According to the data, cows in Texas have nothing to fear from aliens.
According to the data, cows in Texas have nothing to fear from aliens.

According to the National UFO Reporting Center, there have been more than 4000 UFO sightings so far in 2020—meaning that this year, we’re already well on our way to eclipsing the 5971 sightings reported in 2019.

If you want to increase your odds of seeing a UFO for yourself, you’re in luck.
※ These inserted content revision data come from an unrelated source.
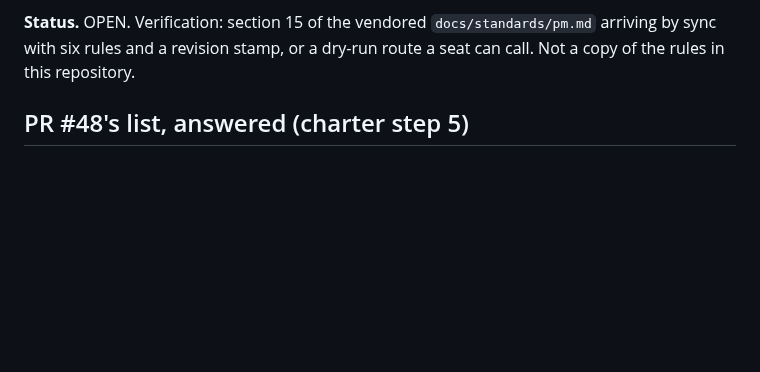
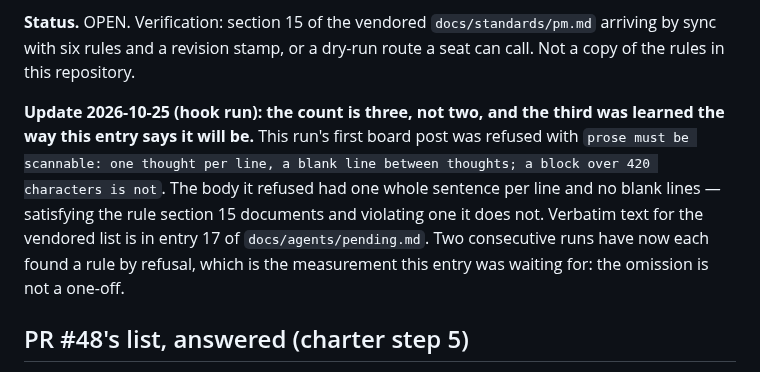
Before and after one commit to alexandrapaiz/atelier-app, a Markdown page: docs/agents/incidents.md, the part around the change. GitHub-like rendering; blank space fills up the shorter version.

```diff
--- a/docs/agents/incidents.md
+++ b/docs/agents/incidents.md
@@ -1843,6 +1843,17 @@ that it is advisory and names what it could not check.
 `docs/standards/pm.md` arriving by sync with six rules and a revision
 stamp, or a dry-run route a seat can call. Not a copy of the rules in
 this repository.
+
+**Update 2026-10-25 (hook run): the count is three, not two, and the
+third was learned the way this entry says it will be.** This run's
+first board post was refused with `prose must be scannable: one thought
+per line, a blank line between thoughts; a block over 420 characters is
+not`. The body it refused had one whole sentence per line and no blank
+lines — satisfying the rule section 15 documents and violating one it
+does not. Verbatim text for the vendored list is in entry 17 of
+`docs/agents/pending.md`. Two consecutive runs have now each found a
+rule by refusal, which is the measurement this entry was waiting for:
+the omission is not a one-off.
 
 ## PR #48's list, answered (charter step 5)
 
```
Also changed, not shown: docs/agents/pending.md (+26 -0 lines).
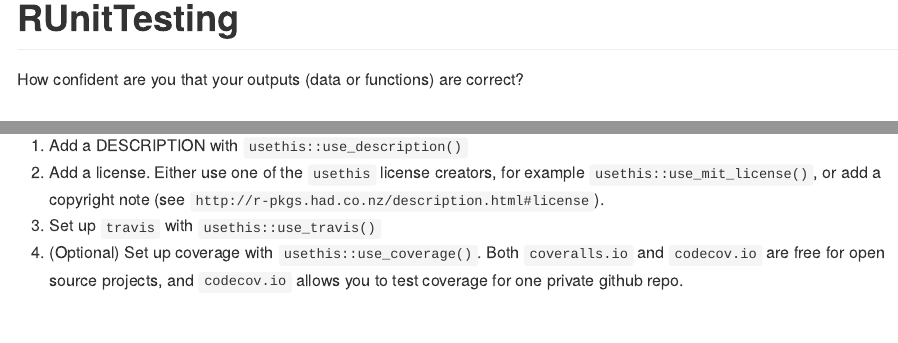
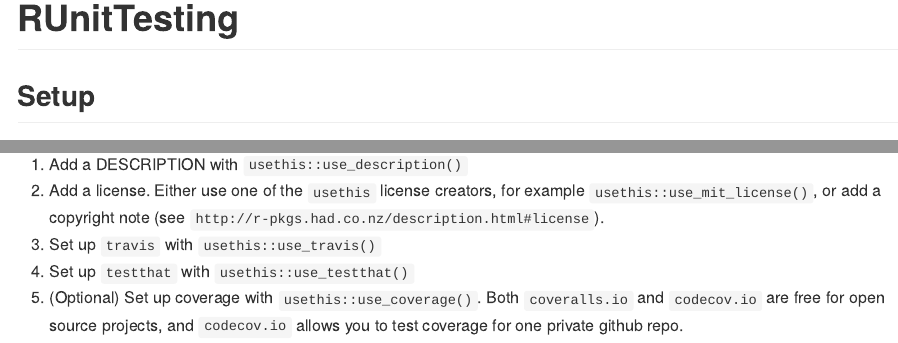
Before and after one commit to philmikejones/RUnitTesting, an R Markdown document (README.Rmd): the page in a window 1100 px wide, from its top, and a second part further down, joined at a grey line. The pictures show the output file README.md that the author committed with the source, drawn offline in the style of GitHub; badge pictures from the web are left out.

Commit message:
setup testthat

```diff
--- a/README.Rmd
+++ b/README.Rmd
@@ -16,9 +16,6 @@ knitr::opts_chunk$set(
 
 # RUnitTesting
 
-How confident are you that your outputs (data or functions) are correct?
-
-
 ## Setup
 
 First we need to install a few packages:
@@ -34,4 +31,5 @@ Once these packages are installed set up the following (although these are often
 1. Add a DESCRIPTION with `usethis::use_description()`
 1. Add a license. Either use one of the `usethis` license creators, for example `usethis::use_mit_license()`, or add a copyright note (see `http://r-pkgs.had.co.nz/description.html#license`).
 1. Set up `travis` with `usethis::use_travis()`
+1. Set up `testthat` with `usethis::use_testthat()`
 1. (Optional) Set up coverage with `usethis::use_coverage()`. Both `coveralls.io` and `codecov.io` are free for open source projects, and `codecov.io` allows you to test coverage for one private github repo.
```
Also changed, not shown: README.md, 2 other files.
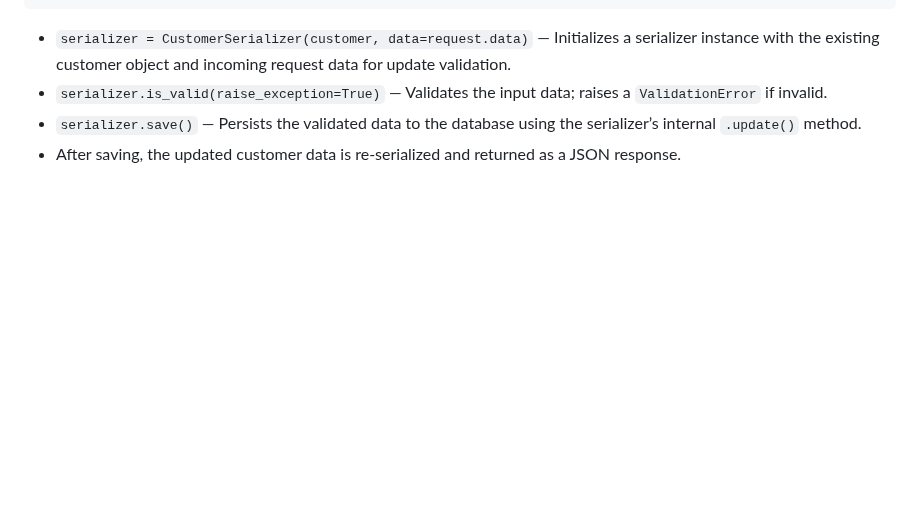
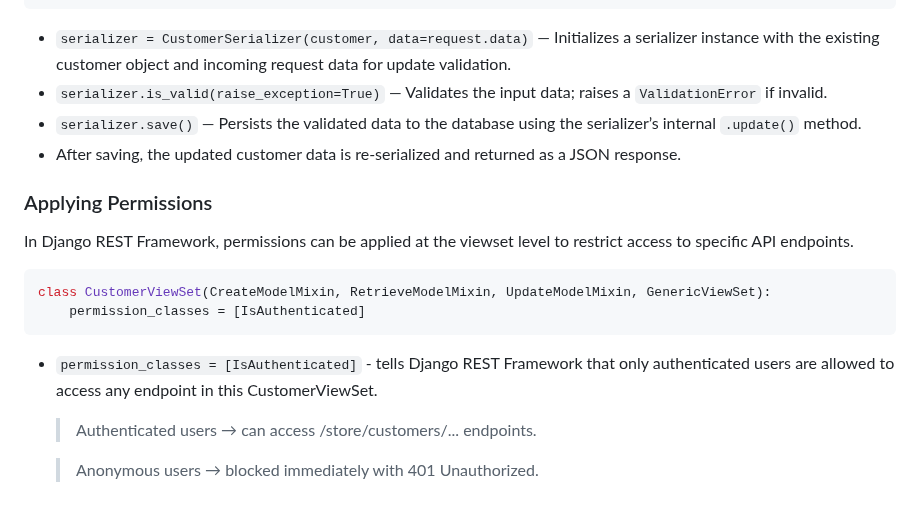
Before and after one commit to pritom169/django-an-introduction, a Markdown page: django-part2/README.md, the part around the change. GitHub-like rendering; blank space fills up the shorter version.

Commit message:
[NOTES] Applying Permissions

````diff
--- a/django-part2/README.md
+++ b/django-part2/README.md
@@ -2002,3 +2002,18 @@ def me(self, request):
 - `serializer.is_valid(raise_exception=True)` — Validates the input data; raises a `ValidationError` if invalid.
 - `serializer.save()` — Persists the validated data to the database using the serializer’s internal `.update()` method.
 - After saving, the updated customer data is re-serialized and returned as a JSON response.
+
+### Applying Permissions
+
+In Django REST Framework, permissions can be applied at the viewset level to restrict access to specific API endpoints.
+
+```python
+class CustomerViewSet(CreateModelMixin, RetrieveModelMixin, UpdateModelMixin, GenericViewSet):
+    permission_classes = [IsAuthenticated]
+```
+
+- `permission_classes = [IsAuthenticated]` - tells Django REST Framework that only authenticated users are allowed to access any endpoint in this CustomerViewSet.
+
+  > Authenticated users → can access /store/customers/... endpoints.
+
+  > Anonymous users → blocked immediately with 401 Unauthorized.
````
Using NUFORC data, SatelliteInternet.com took the total number of sightings from January 2019 to June 2020 and did the math to determine how many sightings there were per 100,000 people.

According to their calculations, Idaho is the state most likely to yield a UFO sighting, followed by Montana, New Hampshire, Maine, and New Mexico.

States With the Most UFO Sightings

  1. Idaho: 9.18 sightings per 100,000 people
  2. Montana: 9.17 sightings per 100,000 people
  3. New Hampshire: 7.87 sightings per 100,000 people
  4. Maine: 7.22 sightings per 100,000 people
  5. New Mexico: 6.2 sightings per 100,000 people
  6. Vermont: 6.09 sightings per 100,000 people
  7. Wyoming: 6.05 sightings per 100,000 people
  8. Hawaii: 5.16 sightings per 100,000 people
  9. Washington: 5.07 sightings per 100,000 people
  10. Connecticut: 4.94 sightings per 100,000 people

If you want to avoid UFOs, however, the data suggest you should head to Texas (1.29 sightings per 100,000 people), Louisiana (1.44 sightings per 100,000 people), New York (1.59 sightings per 100,000 people), Maryland (1.6 sightings per 100,000 people), or Illinois (1.84 sightings per 100,000 people).

For the full rankings, head here. And remember, a UFO is an Unidentified Flying Object, not necessarily aliens—but here’s some advice for what to do if you run into E.T., just in case.